= WORK REQUEST =
Locate each line in the records containing "other". Copy it.

(Change detection data)

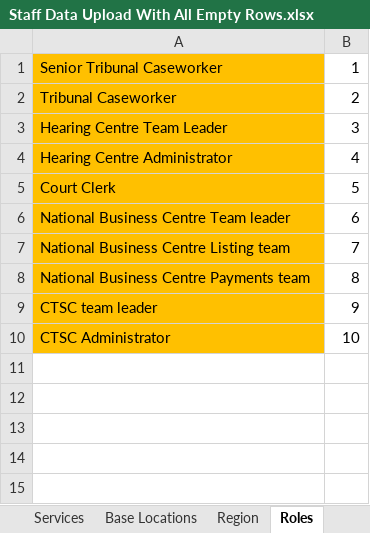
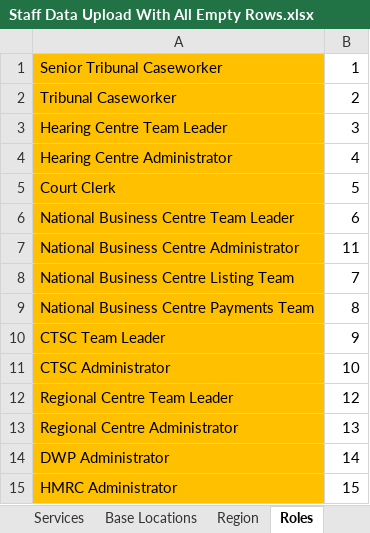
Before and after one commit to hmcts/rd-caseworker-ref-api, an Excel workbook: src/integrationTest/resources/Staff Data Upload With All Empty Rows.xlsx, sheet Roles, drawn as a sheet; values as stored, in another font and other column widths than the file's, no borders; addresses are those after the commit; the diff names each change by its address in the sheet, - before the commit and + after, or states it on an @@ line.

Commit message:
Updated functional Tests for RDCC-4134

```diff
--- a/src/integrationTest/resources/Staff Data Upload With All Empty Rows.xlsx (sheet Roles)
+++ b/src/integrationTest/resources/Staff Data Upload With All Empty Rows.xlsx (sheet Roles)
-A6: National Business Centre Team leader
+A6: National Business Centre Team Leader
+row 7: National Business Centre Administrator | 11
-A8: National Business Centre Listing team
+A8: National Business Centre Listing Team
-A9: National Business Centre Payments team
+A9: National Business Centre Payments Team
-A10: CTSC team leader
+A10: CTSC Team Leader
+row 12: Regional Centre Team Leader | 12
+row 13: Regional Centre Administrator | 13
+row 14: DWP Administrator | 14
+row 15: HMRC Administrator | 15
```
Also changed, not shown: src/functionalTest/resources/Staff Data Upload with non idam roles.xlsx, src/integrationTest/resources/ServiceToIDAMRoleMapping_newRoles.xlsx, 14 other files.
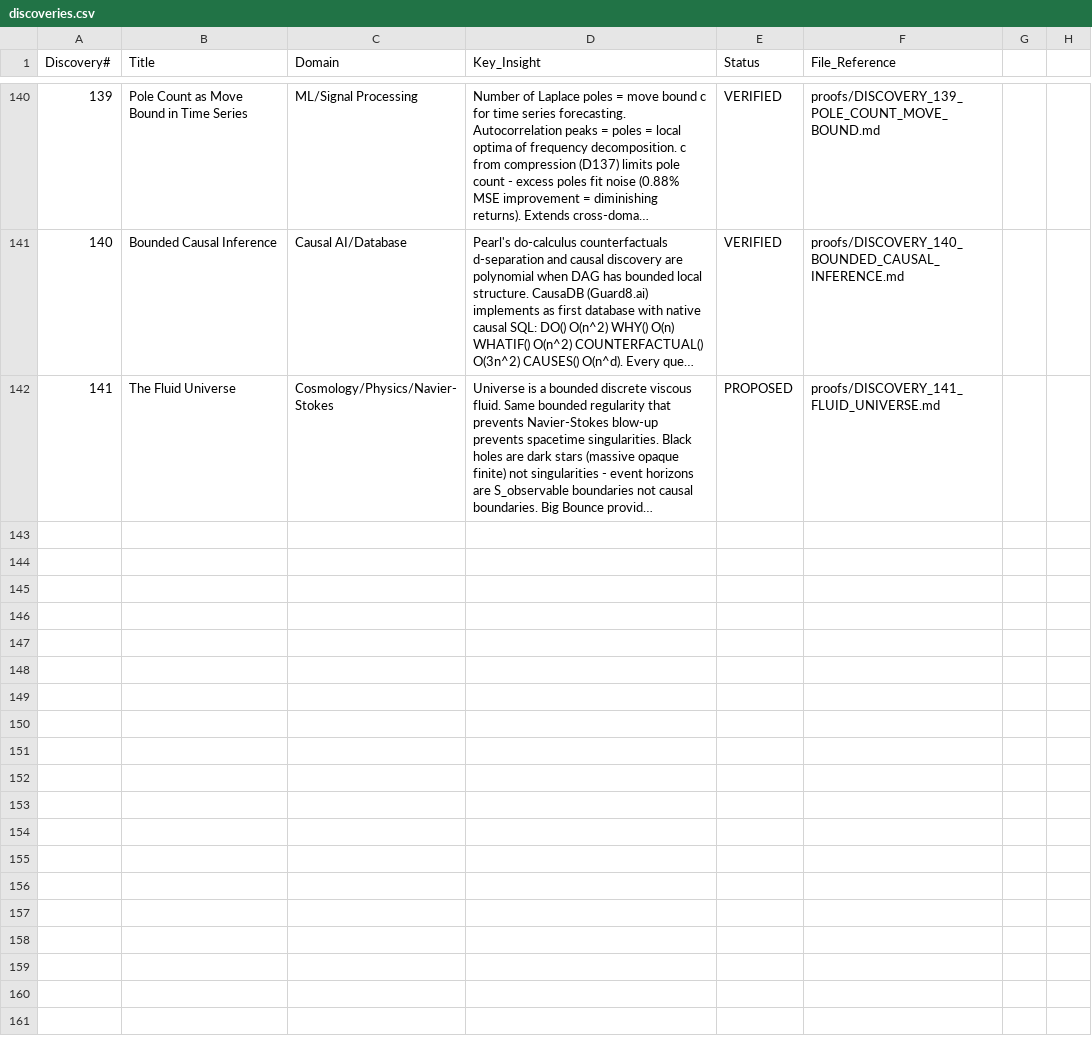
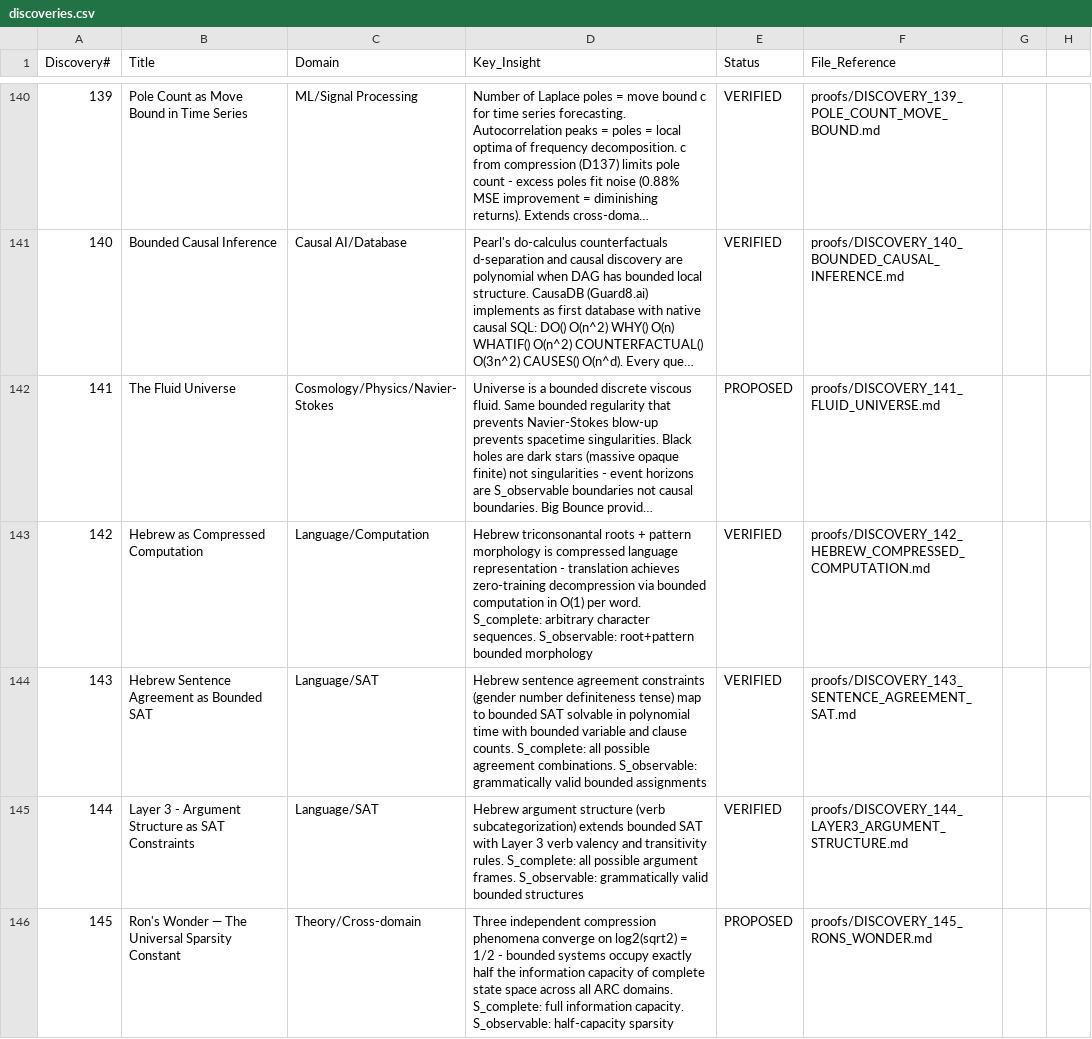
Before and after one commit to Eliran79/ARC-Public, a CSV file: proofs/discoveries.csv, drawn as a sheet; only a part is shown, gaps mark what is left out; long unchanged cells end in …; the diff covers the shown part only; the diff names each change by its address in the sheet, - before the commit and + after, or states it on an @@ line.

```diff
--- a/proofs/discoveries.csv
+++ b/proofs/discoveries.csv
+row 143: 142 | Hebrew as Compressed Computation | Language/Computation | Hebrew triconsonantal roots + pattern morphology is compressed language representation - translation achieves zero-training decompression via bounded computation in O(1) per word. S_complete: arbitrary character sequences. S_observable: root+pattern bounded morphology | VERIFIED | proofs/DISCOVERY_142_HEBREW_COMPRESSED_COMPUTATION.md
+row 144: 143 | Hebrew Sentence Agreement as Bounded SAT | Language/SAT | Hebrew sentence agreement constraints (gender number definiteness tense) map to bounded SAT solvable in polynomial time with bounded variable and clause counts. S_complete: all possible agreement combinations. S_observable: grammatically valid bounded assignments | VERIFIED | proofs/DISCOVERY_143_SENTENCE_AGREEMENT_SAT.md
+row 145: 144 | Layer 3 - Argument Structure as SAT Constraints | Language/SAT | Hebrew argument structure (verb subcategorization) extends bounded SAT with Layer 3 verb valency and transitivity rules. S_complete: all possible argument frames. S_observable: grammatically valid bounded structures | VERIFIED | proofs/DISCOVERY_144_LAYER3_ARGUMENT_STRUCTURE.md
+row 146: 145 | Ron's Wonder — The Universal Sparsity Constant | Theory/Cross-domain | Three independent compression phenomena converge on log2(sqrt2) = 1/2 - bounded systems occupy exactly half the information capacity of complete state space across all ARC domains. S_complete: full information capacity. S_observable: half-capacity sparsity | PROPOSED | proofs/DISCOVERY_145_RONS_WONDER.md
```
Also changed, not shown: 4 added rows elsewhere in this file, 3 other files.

= ANSWER SPACE =
Before and after one commit to hmcts/rd-caseworker-ref-api, an Excel workbook: src/integrationTest/resources/Staff Data Upload With All Empty Rows.xlsx, sheet Roles, drawn as a sheet; values as stored, in another font and other column widths than the file's, no borders; addresses are those after the commit; the diff names each change by its address in the sheet, - before the commit and + after, or states it on an @@ line.
Also changed, not shown: src/functionalTest/resources/Staff Data Upload with non idam roles.xlsx, src/integrationTest/resources/ServiceToIDAMRoleMapping_newRoles.xlsx, 14 other files.
Also changed, not shown: 4 added rows elsewhere in this file, 3 other files.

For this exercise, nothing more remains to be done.